### ASSIGNMENT
The string "data" may appear in lines of the listing. Report each line where it does.

### INPUT
....

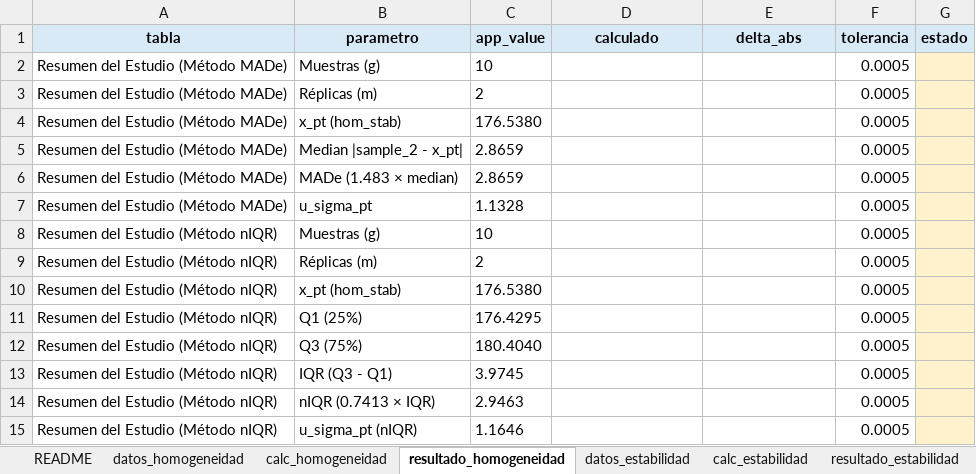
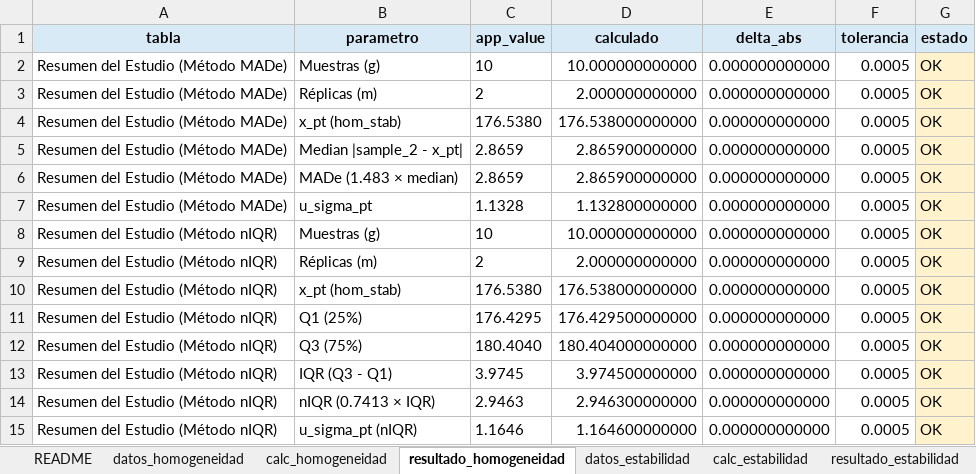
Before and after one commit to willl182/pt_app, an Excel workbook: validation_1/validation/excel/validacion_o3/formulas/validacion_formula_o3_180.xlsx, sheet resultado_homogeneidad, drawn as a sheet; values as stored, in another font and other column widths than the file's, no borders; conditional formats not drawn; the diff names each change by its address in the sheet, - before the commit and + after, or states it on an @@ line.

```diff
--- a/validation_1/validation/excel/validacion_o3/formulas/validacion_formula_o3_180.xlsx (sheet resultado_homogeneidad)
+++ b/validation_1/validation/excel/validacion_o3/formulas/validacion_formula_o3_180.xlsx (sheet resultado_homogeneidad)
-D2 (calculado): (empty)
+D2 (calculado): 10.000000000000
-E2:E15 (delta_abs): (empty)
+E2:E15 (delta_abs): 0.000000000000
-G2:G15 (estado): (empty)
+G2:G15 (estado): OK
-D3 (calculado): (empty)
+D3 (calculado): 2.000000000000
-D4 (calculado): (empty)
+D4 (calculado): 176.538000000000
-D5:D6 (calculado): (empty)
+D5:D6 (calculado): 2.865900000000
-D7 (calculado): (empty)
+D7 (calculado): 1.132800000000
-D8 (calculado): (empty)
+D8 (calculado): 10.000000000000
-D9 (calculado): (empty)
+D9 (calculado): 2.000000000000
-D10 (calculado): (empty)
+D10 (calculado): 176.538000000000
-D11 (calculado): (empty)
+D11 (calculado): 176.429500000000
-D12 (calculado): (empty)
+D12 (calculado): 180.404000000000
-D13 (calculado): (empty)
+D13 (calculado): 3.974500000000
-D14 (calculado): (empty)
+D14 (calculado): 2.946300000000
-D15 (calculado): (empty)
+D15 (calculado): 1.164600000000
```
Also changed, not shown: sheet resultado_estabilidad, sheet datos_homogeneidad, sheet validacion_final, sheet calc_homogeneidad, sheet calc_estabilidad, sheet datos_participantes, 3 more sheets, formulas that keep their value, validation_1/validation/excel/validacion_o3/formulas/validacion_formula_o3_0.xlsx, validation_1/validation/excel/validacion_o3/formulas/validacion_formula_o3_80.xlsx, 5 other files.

....

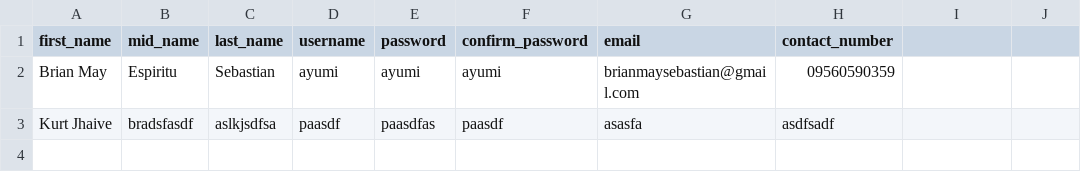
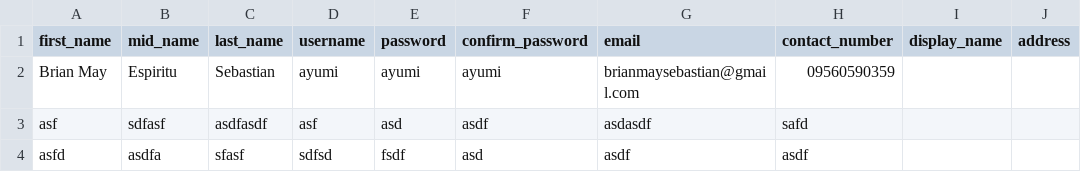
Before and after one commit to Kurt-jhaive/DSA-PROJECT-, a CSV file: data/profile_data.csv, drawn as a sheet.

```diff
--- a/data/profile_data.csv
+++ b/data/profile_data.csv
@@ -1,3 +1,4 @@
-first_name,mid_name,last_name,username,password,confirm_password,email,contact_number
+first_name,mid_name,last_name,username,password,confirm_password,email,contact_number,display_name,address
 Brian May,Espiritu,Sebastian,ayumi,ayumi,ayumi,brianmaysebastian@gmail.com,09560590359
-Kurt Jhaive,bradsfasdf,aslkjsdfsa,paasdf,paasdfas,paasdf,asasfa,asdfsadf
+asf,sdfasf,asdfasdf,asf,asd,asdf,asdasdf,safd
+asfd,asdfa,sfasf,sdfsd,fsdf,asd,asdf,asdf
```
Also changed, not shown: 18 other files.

....

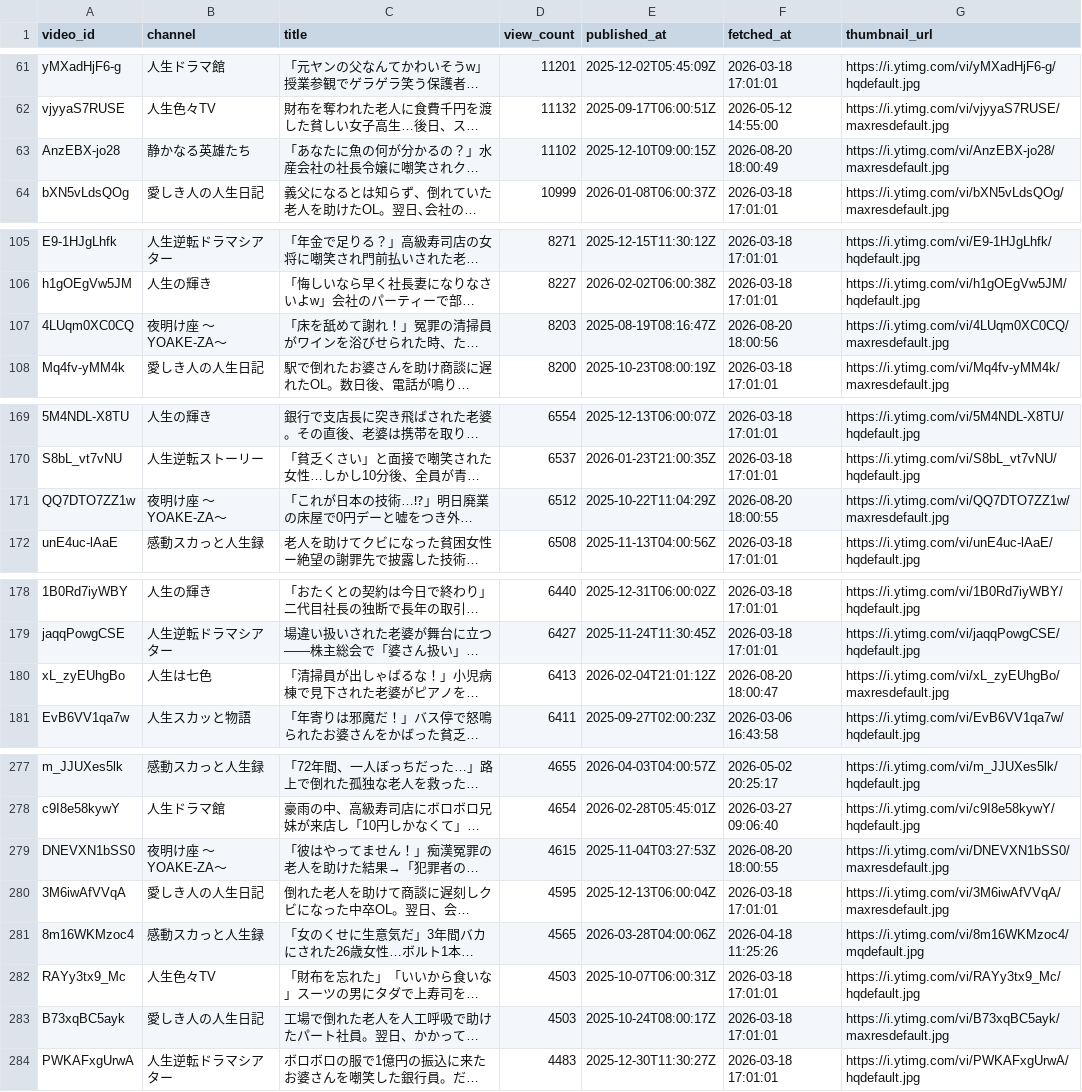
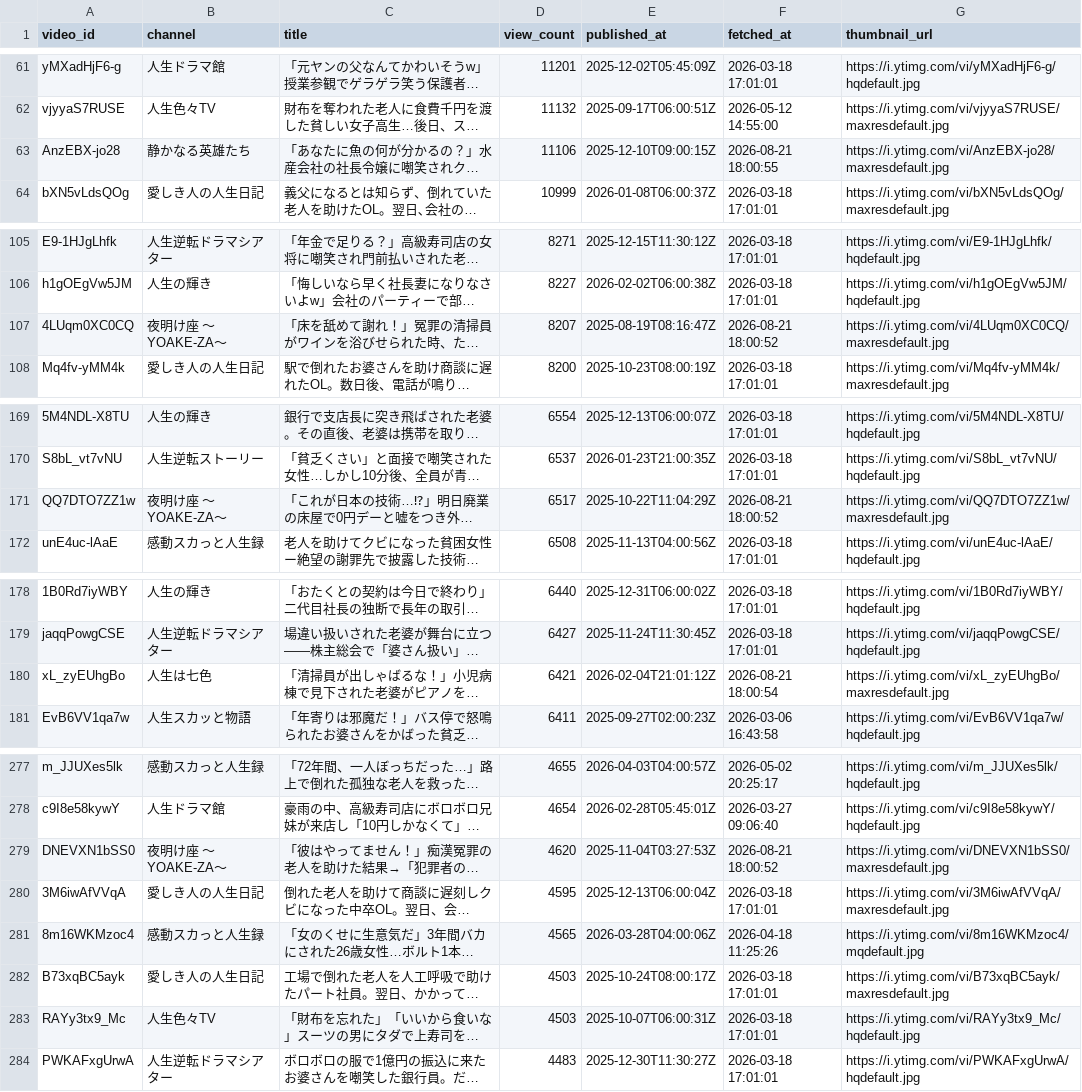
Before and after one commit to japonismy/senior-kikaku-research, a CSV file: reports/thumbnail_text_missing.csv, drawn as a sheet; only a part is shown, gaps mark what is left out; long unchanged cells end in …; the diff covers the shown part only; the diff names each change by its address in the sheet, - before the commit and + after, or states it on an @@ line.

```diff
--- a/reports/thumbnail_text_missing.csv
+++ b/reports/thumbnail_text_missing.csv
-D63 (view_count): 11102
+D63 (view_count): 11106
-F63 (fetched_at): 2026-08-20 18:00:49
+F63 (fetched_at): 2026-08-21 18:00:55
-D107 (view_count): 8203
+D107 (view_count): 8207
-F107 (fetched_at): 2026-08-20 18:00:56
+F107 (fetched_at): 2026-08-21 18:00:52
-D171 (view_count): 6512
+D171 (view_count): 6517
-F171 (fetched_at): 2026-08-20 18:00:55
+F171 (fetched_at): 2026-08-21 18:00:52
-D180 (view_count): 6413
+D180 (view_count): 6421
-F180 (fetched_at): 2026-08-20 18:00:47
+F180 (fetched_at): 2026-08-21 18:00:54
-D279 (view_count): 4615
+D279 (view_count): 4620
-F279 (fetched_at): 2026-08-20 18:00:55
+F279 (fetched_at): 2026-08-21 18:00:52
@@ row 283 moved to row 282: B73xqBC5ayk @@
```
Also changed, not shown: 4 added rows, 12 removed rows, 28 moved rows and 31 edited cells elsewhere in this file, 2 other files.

....

### THE COMPLETED TASK
Before and after one commit to Kurt-jhaive/DSA-PROJECT-, a CSV file: data/profile_data.csv, drawn as a sheet.
--- a/data/profile_data.csv
+++ b/data/profile_data.csv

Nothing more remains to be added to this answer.